Front-end code edit data:

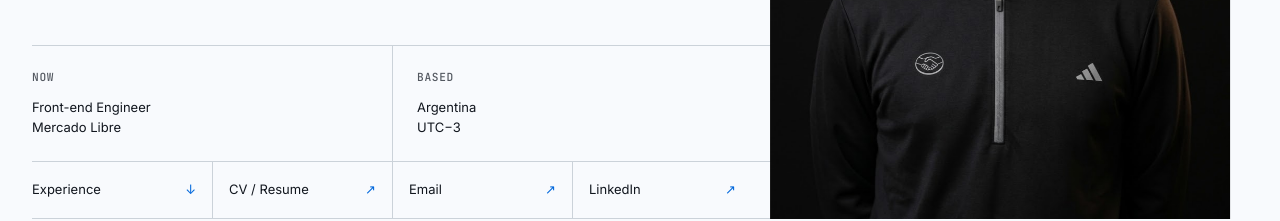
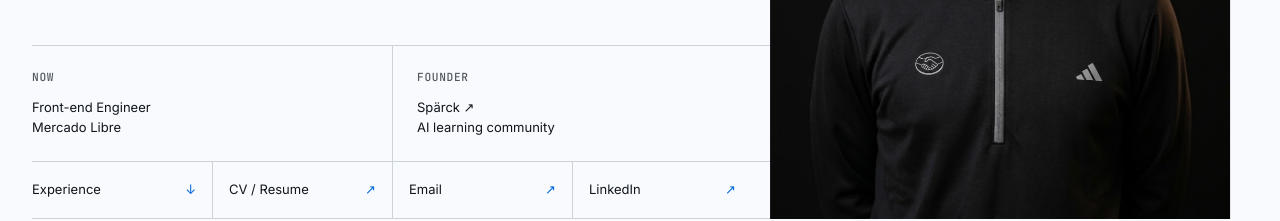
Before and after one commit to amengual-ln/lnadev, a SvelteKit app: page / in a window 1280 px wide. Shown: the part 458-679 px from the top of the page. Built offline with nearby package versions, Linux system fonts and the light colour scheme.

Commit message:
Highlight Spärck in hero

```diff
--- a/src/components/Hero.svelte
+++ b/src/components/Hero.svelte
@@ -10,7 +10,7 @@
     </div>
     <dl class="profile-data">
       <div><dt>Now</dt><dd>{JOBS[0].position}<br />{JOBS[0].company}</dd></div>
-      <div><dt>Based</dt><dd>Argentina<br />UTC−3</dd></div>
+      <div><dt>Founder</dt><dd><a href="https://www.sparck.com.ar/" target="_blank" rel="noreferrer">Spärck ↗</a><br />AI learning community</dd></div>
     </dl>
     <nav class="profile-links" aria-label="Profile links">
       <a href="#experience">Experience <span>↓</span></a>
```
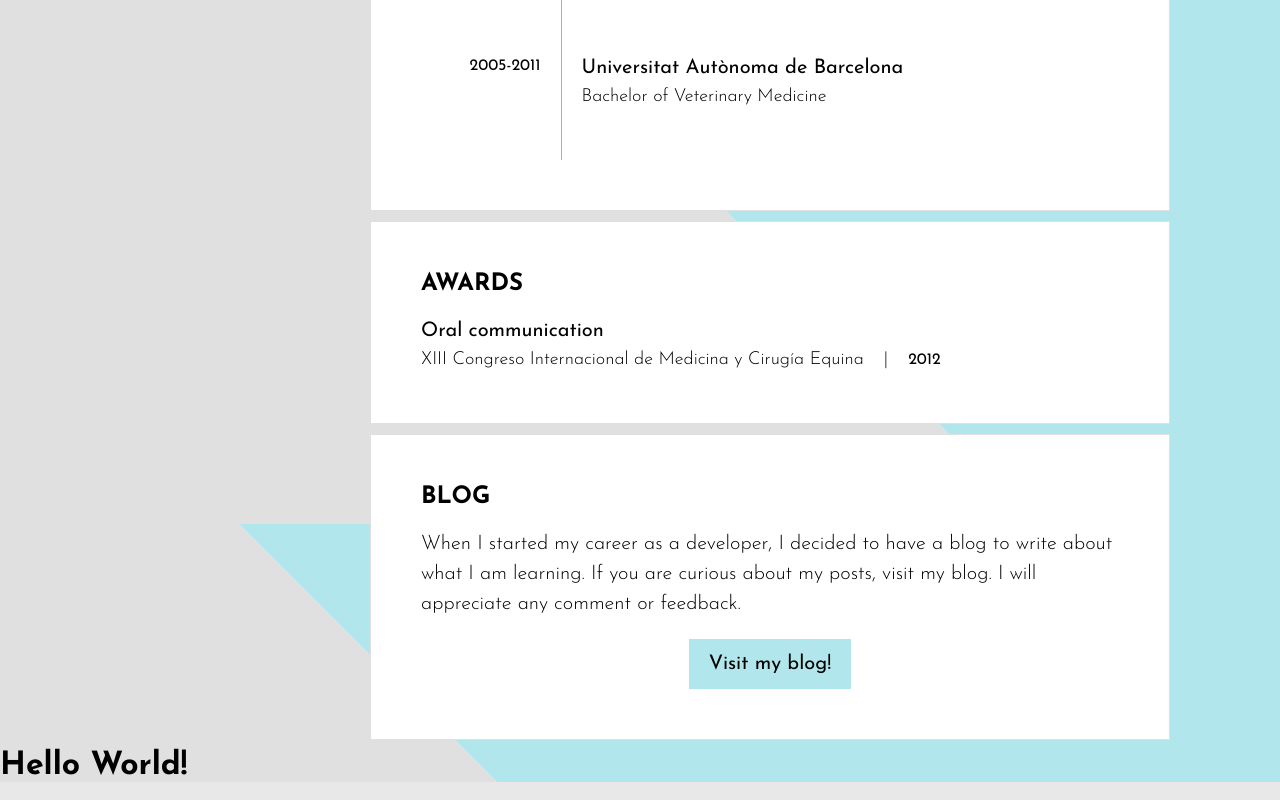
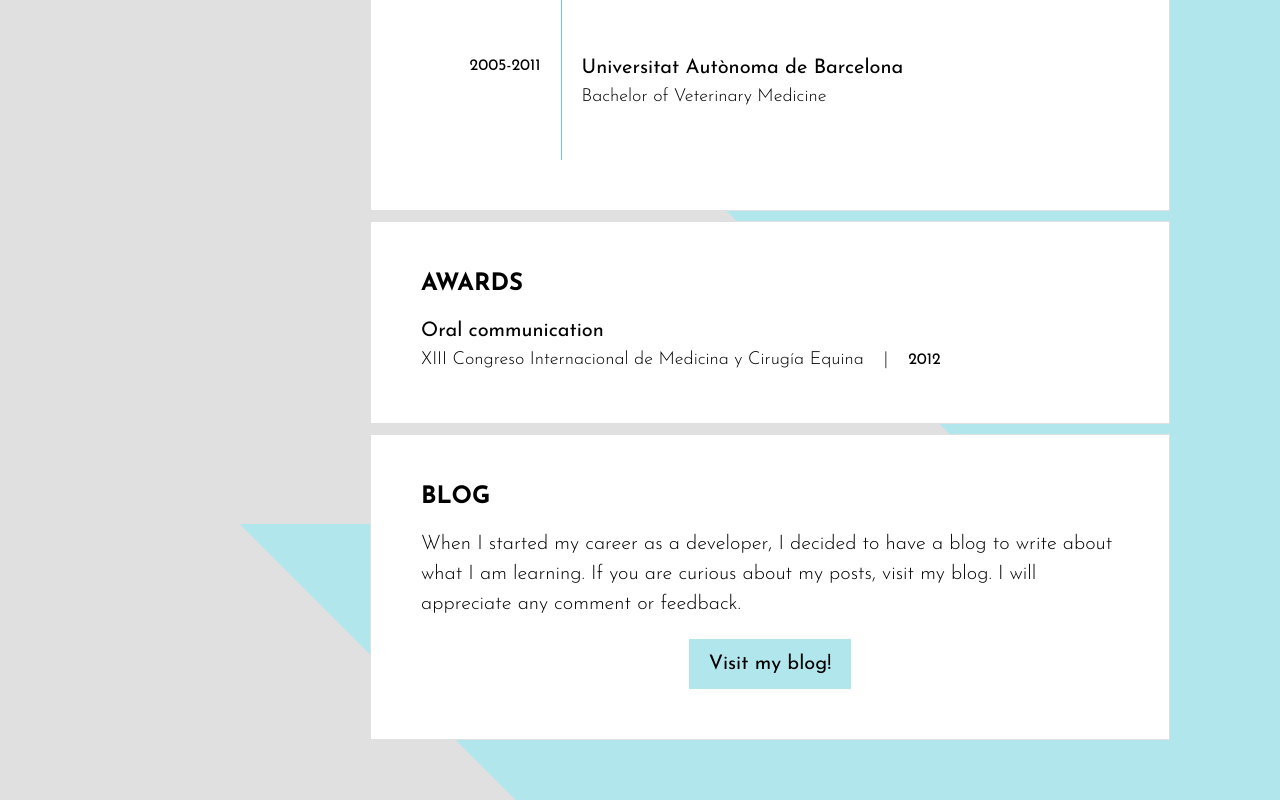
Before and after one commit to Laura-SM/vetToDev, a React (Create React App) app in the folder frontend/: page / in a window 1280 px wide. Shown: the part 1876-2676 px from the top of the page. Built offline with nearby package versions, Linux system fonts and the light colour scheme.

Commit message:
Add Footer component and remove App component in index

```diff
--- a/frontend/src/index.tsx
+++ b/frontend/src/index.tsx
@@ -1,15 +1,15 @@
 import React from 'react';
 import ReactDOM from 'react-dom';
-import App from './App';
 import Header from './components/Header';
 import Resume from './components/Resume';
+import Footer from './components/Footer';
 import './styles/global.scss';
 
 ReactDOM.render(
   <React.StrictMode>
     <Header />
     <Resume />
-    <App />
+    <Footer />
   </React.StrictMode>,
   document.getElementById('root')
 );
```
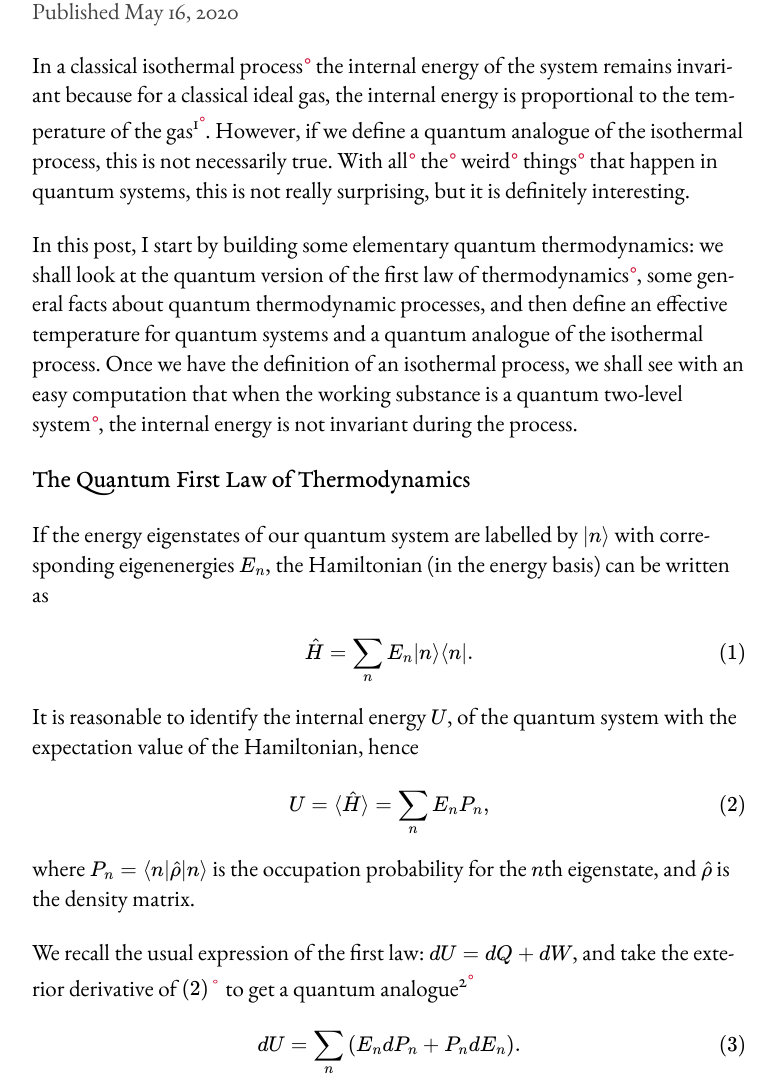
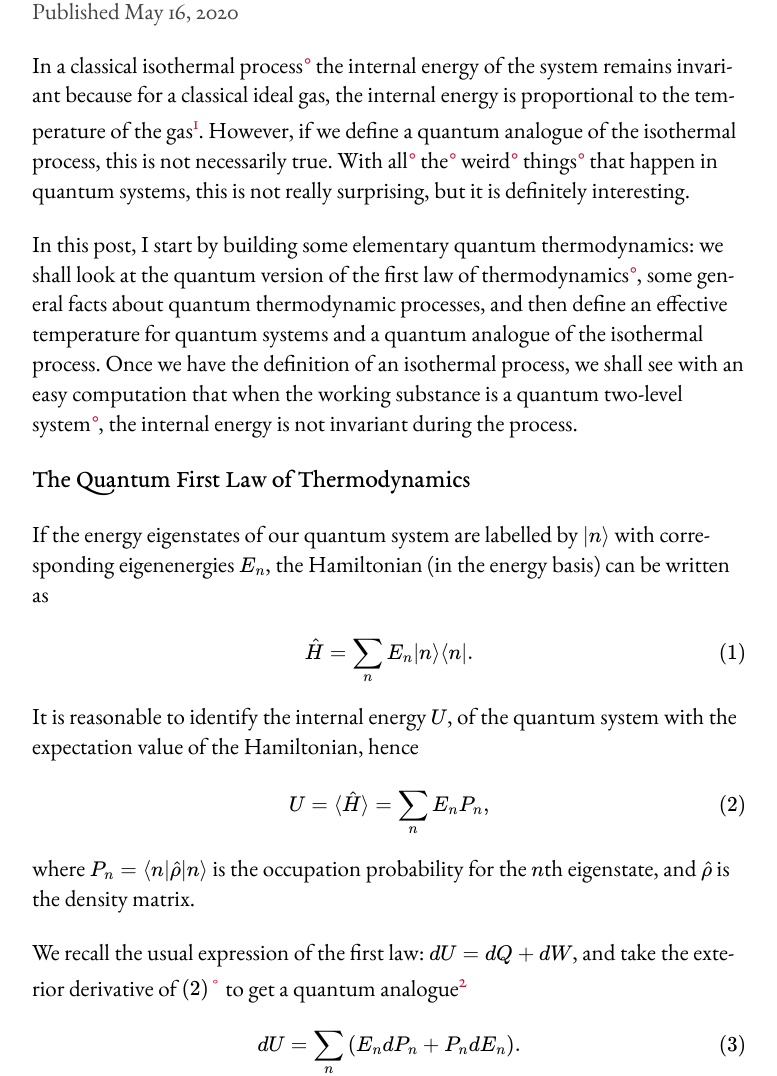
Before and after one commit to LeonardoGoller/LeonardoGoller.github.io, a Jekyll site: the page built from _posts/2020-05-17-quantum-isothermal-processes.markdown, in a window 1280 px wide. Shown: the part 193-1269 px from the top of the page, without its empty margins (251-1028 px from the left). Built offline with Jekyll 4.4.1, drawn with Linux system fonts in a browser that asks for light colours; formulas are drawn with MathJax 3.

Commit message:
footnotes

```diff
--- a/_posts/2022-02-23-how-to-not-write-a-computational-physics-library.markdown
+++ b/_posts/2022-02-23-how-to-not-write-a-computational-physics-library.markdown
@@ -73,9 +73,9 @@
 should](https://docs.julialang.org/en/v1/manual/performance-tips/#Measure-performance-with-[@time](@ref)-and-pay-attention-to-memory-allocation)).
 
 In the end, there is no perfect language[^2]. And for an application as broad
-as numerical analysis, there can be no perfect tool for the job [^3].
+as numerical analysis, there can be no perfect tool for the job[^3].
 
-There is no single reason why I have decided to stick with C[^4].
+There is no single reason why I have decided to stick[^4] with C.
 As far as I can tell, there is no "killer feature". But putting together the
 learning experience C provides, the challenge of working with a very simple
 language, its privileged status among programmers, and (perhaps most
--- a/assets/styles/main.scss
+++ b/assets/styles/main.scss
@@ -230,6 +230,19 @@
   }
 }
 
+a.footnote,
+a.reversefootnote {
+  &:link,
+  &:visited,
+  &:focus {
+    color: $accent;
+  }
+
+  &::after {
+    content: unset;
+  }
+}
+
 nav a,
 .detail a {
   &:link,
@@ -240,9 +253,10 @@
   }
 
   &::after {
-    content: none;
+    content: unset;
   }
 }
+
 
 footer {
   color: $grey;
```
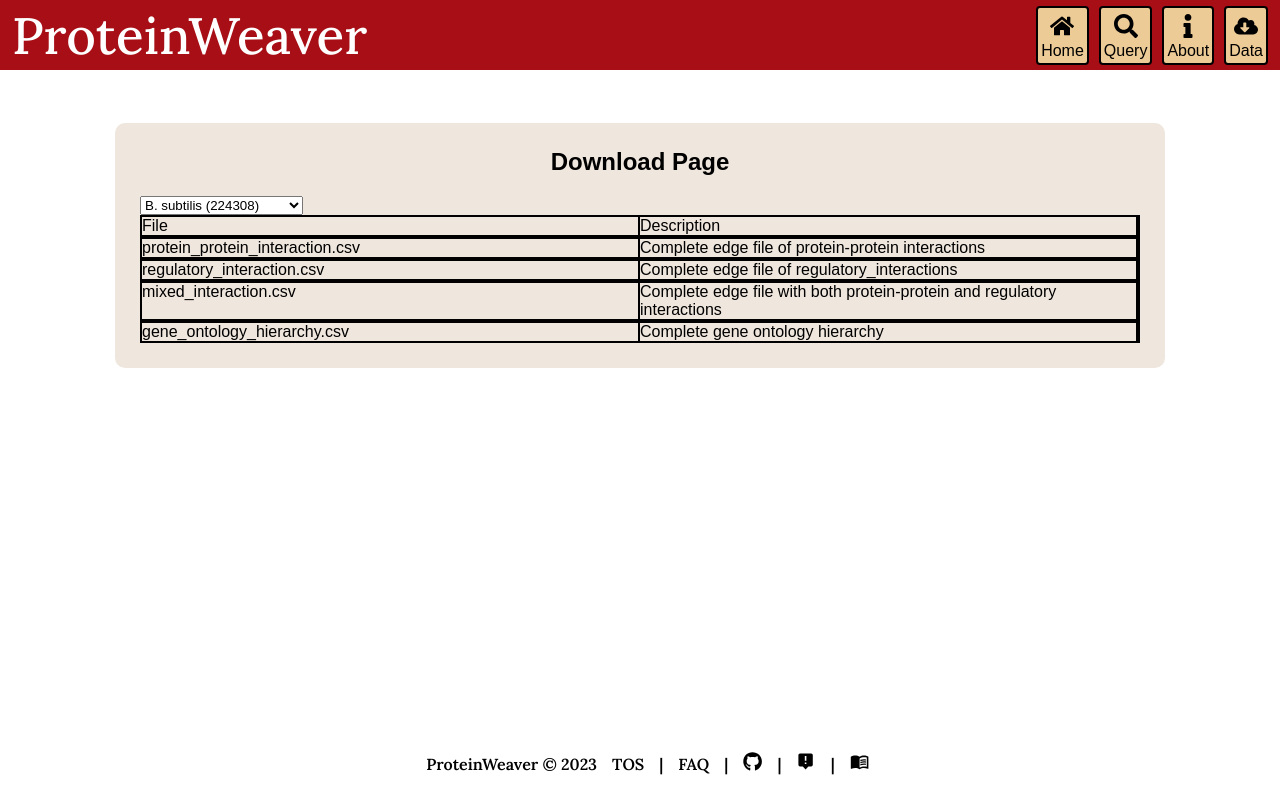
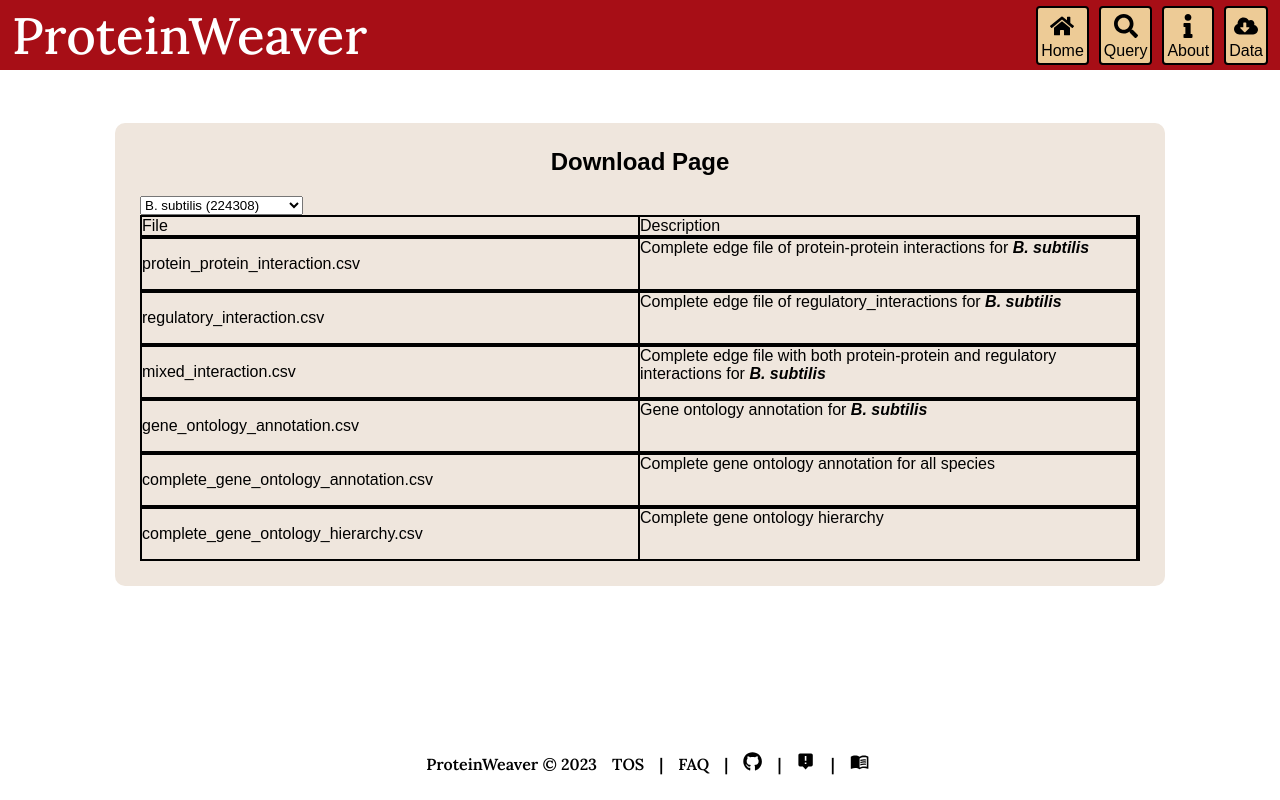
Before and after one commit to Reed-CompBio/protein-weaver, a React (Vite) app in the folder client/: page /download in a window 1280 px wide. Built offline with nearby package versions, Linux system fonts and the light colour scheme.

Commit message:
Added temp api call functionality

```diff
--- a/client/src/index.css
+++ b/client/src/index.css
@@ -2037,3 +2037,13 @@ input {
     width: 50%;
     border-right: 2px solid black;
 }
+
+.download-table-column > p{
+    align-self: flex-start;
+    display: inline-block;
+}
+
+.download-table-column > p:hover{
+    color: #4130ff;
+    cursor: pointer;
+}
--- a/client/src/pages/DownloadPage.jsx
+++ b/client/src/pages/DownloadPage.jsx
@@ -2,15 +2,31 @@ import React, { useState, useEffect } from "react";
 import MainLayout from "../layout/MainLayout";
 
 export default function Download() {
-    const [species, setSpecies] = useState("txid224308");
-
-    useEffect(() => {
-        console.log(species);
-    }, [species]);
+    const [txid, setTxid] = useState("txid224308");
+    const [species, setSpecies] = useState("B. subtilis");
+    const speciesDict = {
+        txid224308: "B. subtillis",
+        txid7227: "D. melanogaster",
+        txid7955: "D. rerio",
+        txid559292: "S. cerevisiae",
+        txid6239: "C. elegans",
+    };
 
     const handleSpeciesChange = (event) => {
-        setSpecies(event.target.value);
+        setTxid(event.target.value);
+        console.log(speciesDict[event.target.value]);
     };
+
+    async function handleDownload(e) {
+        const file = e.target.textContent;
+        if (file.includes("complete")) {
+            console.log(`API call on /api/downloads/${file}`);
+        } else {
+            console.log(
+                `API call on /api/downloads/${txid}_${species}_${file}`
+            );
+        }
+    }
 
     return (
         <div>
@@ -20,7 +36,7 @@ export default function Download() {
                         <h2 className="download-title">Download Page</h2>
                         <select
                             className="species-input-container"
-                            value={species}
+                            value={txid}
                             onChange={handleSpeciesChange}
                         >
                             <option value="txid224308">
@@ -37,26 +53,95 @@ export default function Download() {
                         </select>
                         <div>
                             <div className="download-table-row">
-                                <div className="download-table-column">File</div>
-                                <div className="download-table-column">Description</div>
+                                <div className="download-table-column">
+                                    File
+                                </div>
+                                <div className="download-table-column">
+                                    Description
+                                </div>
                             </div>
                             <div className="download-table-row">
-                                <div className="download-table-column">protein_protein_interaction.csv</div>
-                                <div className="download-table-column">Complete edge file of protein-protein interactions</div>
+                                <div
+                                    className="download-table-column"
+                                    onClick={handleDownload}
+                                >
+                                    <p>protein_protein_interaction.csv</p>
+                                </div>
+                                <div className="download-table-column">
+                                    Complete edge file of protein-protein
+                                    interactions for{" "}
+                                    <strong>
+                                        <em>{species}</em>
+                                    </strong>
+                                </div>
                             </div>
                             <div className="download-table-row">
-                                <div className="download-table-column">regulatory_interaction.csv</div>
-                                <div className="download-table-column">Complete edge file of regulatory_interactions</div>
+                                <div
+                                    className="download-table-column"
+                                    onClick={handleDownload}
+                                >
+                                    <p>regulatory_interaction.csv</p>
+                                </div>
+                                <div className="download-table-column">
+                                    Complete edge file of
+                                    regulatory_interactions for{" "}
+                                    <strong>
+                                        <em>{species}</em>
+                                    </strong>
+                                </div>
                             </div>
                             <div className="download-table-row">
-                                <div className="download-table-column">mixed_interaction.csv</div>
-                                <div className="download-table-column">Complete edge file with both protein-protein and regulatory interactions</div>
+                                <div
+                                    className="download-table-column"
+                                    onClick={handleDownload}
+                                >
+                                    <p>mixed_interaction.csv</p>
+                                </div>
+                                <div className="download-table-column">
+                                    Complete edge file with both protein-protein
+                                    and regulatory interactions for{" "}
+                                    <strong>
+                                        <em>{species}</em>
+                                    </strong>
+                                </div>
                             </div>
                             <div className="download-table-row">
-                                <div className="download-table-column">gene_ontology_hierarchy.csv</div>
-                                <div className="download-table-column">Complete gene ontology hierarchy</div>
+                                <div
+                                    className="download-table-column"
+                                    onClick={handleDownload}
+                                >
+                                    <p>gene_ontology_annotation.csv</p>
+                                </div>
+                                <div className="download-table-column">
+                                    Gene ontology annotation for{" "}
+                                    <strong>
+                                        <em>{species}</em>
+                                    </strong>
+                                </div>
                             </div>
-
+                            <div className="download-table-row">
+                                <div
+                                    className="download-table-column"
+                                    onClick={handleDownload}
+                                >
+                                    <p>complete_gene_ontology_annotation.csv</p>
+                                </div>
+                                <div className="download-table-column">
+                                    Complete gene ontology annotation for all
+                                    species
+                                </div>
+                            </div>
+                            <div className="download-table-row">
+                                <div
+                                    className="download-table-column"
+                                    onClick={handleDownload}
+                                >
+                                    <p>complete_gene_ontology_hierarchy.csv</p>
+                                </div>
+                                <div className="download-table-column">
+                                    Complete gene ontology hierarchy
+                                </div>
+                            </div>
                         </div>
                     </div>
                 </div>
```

→ **Work task**: With "fonts" as the string to match, show every line of the entries above that has it.

→ **Result for this exercise**:
Before and after one commit to amengual-ln/lnadev, a SvelteKit app: page / in a window 1280 px wide. Shown: the part 458-679 px from the top of the page. Built offline with nearby package versions, Linux system fonts and the light colour scheme.
Before and after one commit to Laura-SM/vetToDev, a React (Create React App) app in the folder frontend/: page / in a window 1280 px wide. Shown: the part 1876-2676 px from the top of the page. Built offline with nearby package versions, Linux system fonts and the light colour scheme.
Before and after one commit to LeonardoGoller/LeonardoGoller.github.io, a Jekyll site: the page built from _posts/2020-05-17-quantum-isothermal-processes.markdown, in a window 1280 px wide. Shown: the part 193-1269 px from the top of the page, without its empty margins (251-1028 px from the left). Built offline with Jekyll 4.4.1, drawn with Linux system fonts in a browser that asks for light colours; formulas are drawn with MathJax 3.
Before and after one commit to Reed-CompBio/protein-weaver, a React (Vite) app in the folder client/: page /download in a window 1280 px wide. Built offline with nearby package versions, Linux system fonts and the light colour scheme.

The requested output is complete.